Asaph was a temple choir worship leader.
In Psalm 73 he admits,
“My feet had almost slipped”.
What did he mean?
He envied the prosperous with their healthy, strong bodies.
Their wealth freed them from common burdens.
They flaunted their arrogance–
and God stayed silent.
Injustice made Asaph conclude,
“Surely in vain have I kept my heart pure;
. . . I have been punished every morning”.
I, too, envy.
I envy the man who can walk,
the man not imprisoned in a wheelchair,
the man not threatened by spreading cancer,
the old man with strength remaining,
the old man not a burden to his wife.
I don’t begrudge them;
I just want what they have.
I pray for healing–at least some—
but the enthroned God sits silent,
while I I grow weaker.
I know Scriptures’ reasons.
But instead of faith growing stronger;
instead of endurance, character, hope;
instead of satisfaction with God;
like my body, my faith, weakens.
I still believe with my mind,
but, I think, not with my heart.
A fight is raging; I’m losing.
Having confessed his slippery foothold,
“If I had said, ‘I will speak thus,’
I would have betrayed your children”.
Instead of passing on the faith;
instead of leading the next generation
to walk in trust in Yahweh;
he would have tainted them with doubt
and troubled their faith with unbelief.
But he did “speak thus”.
This psalm is his confession,
read by generations.
I don’t want to betray God’s children.
I want to be a paragon of faith
for the next generation and beyond.
So I hesitate to write my “confession”.
I want to weigh down no one.
But at times God is silent.
And we’re left only with promises on a page.
Occasionally I long to feel God’s nearness.
Instead, I’m left with only words,
“I will never leave you”.
I want–I think I need–more.
I read of sufferers suddenly surrounded
by a sense of God’s presence.
Or feeling bathed in love from above.
“Surely in vain have I kept my heart pure”.
But I haven’t.
I’ve entertained sinful thoughts.
I’ve doubted God’s love.
I’ve questioned Jesus’ Father,
who knows how to give good gifts to his children.
I’ve complained about a stone instead of bread.
Asaph, feet slipping, declared,
” . . . till I entered the sanctuary of God;
then I understood their final destiny”.
God will sweep away the carefree unbeliever,
but take the believer into eternal glory.
Years ago, when I read this psalm
and came to “then I understood their final destiny”,
I’d smile with self-satisfied wisdom
Of course, final destiny makes the difference.
And I’d be content with little wealth or poor health,
because in the end God would be more than just–forever.
Now for me the end comes near.
I can’t walk.
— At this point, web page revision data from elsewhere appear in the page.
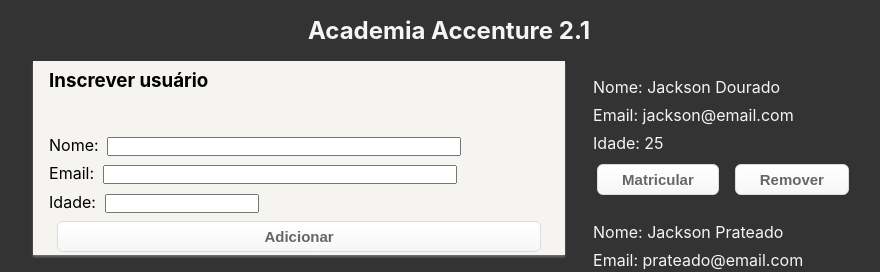
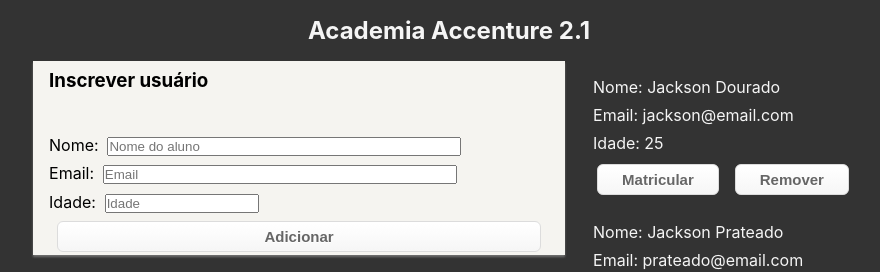
Before and after one commit to betocostadev/redux-21, a React (Create React App) app: page / in a window 1280 px wide. Shown: the top 272 px of the page, without its empty margins (191-1071 px from the left). Built offline with nearby package versions, Linux system fonts and the light colour scheme; data requests are answered from the project's data file.

Commit message:
improved form and added react toasty

```diff
--- a/package.json
+++ b/package.json
@@ -16,6 +16,7 @@
     "react-dom": "^17.0.2",
     "react-redux": "^7.2.3",
     "react-scripts": "4.0.3",
+    "react-toastify": "^7.0.3",
     "redux": "^4.0.5",
     "styled-components": "^5.2.1",
     "typescript": "^4.2.3",
--- a/server.json
+++ b/server.json
@@ -41,6 +41,24 @@
       "email": "james@metallica.com",
       "age": "63",
       "id": "75a04c97-bffa-497d-800c-9c62adaf4430"
+    },
+    {
+      "name": "Betera",
+      "email": "jamal@beteta.com",
+      "age": 54,
+      "id": "211fbe73-e1b3-4422-9dca-1b6a2ca8a511"
+    },
+    {
+      "name": "Francisco",
+      "email": "franc@gmail.com",
+      "age": 43,
+      "id": "caeff7ba-a8a9-4743-a777-d5a0b3e1ab9f"
+    },
+    {
+      "name": "Josias Berdinatice",
+      "email": "josias@gmail.com",
+      "age": 39,
+      "id": "916e4faf-1634-47d4-8535-463b6e5cdff9"
     }
   ]
 }
--- a/src/App.tsx
+++ b/src/App.tsx
@@ -1,6 +1,9 @@
 import React from 'react'
 import { Provider } from 'react-redux'
 import store from './store/index'
+
+import { ToastContainer } from 'react-toastify';
+import 'react-toastify/dist/ReactToastify.css';
 // import logo from './logo.svg';
 // import './App.css';
 import Subscribed from './components/Subscribed'
@@ -13,6 +16,7 @@
       <Provider store={store}>
         <Home />
         <Subscribed />
+        <ToastContainer />
         <GlobalStyle />
       </Provider>
     </>
--- a/src/components/Home.tsx
+++ b/src/components/Home.tsx
@@ -1,5 +1,7 @@
 import React, { useEffect, useCallback, useState } from 'react'
 import { useDispatch } from 'react-redux'
+
+import { toast } from 'react-toastify'
 
 import userService from '../services/users'
 import { IUser } from '../store/modules/user/types'
@@ -47,6 +49,8 @@
     dispatch(addNewUser(user))
   }, [dispatch])
 
+  // <Button onClick={() => toast(`nice!`)} />
+
   return (
     <HomeContainer>
       <h2 className="title">Academia Accenture 2.1</h2>
--- a/src/components/UserForm.tsx
+++ b/src/components/UserForm.tsx
@@ -1,4 +1,5 @@
-import React from 'react'
+import React, { useState } from 'react'
+import { toast } from 'react-toastify'
 
 import { IUser } from '../store/modules/user/types'
 import { Button } from '../styles/Home'
@@ -9,28 +10,38 @@
 }
 
 const UserForm: React.FC<createProps> = ({ createUser }) => {
+  const [ name, setName] = useState('')
+  const [ email, setEmail] = useState('')
+  const [ age, setAge] = useState<number>(1)
 
+  const clearFields = (event: any) => {
+    event.target.name.value = ''
+    event.target.email.value = ''
+    event.target.age.value = 1
+
+    setName('')
+    setEmail('')
+    setAge(0)
+  }
+
+  // FormEvent<HTMLFormElement>
   const addUser = (event: any) => {
     event.preventDefault()
 
-    if (!event.target.name.value || !event.target.email.value || !event.target.age.value) {
-      return
-    }
-
     const newUser = {
-      name: event.target.name.value,
-      email: event.target.email.value,
-      age: event.target.age.value,
+      name: name,
+      email: email,
+      age: age,
       id: "0"
     }
 
     createUser(newUser)
 
-    event.target.name.value = ''
-    event.target.email.value = ''
-    event.target.age.value = ''
+    toast.success(`Aluno cadastrado`)
 
-    return
+
+
+    clearFields(event)
   }
 
   return (
@@ -39,17 +50,17 @@
       <Form onSubmit={addUser}>
         <div>
           <label htmlFor="name">Nome:</label>
-          <input name="name" type="text" />
+          <input name="name" type="text" placeholder="Nome do aluno" onChange={e => setName(e.target.value)} />
         </div>
         <div>
           <label htmlFor="email">Email:</label>
-          <input name="email" type="text" />
+          <input name="email" type="text" placeholder="Email" onChange={e => setEmail(e.target.value)}/>
         </div>
         <div>
           <label htmlFor="age">Idade:</label>
-          <input name="age" type="number" />
+          <input name="age" type="number" placeholder="Idade" onChange={e => setAge(Number(e.target.value))} />
         </div>
-        <Button type="submit">Adicionar</Button>
+        <Button type="submit" disabled={ !name || !email || !age ? true : false }>Adicionar</Button>
       </Form>
     </FormContainer>
   )
```
Also changed, not shown: 1 other file (tests, documents, lock files or other folders).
I ache. I have cancer. I can’t see well.
I think of 70-somethings who walk, even run.
Their aches are minimal. Cancer-free. Good vision.
I envy them.
Tell me of others who suffer far worse.
Tell me I’ve outlived my father and brother.
Still, envy rears its head.
And, final destiny, seems less good.
How can that be?
Final destiny means, not only justice,
Yet, these are my honest feelings.
the emotions I sometimes wrestle with.
I want to walk now.
I want to be well now.
I want cancer gone now.
I decide that in the end,
Christianity comes down to the end,
to the final destiny.
Only then we know its truth.
Only then, as we used to sing, we’ll know
“It will be worth it all when we see Jesus”.
Today I’m weak again.
My vision is poor.
I struggle to write this.
But I do because I imagine
this may help a fellow-believer in his struggles
and to prepare others for what may lie ahead.
And I write with this prayer:
“Lord, give me eyes to see life
from the place of final destiny.
So that, with Asaph,
my feet do not slip
and I do not lose my foothold.”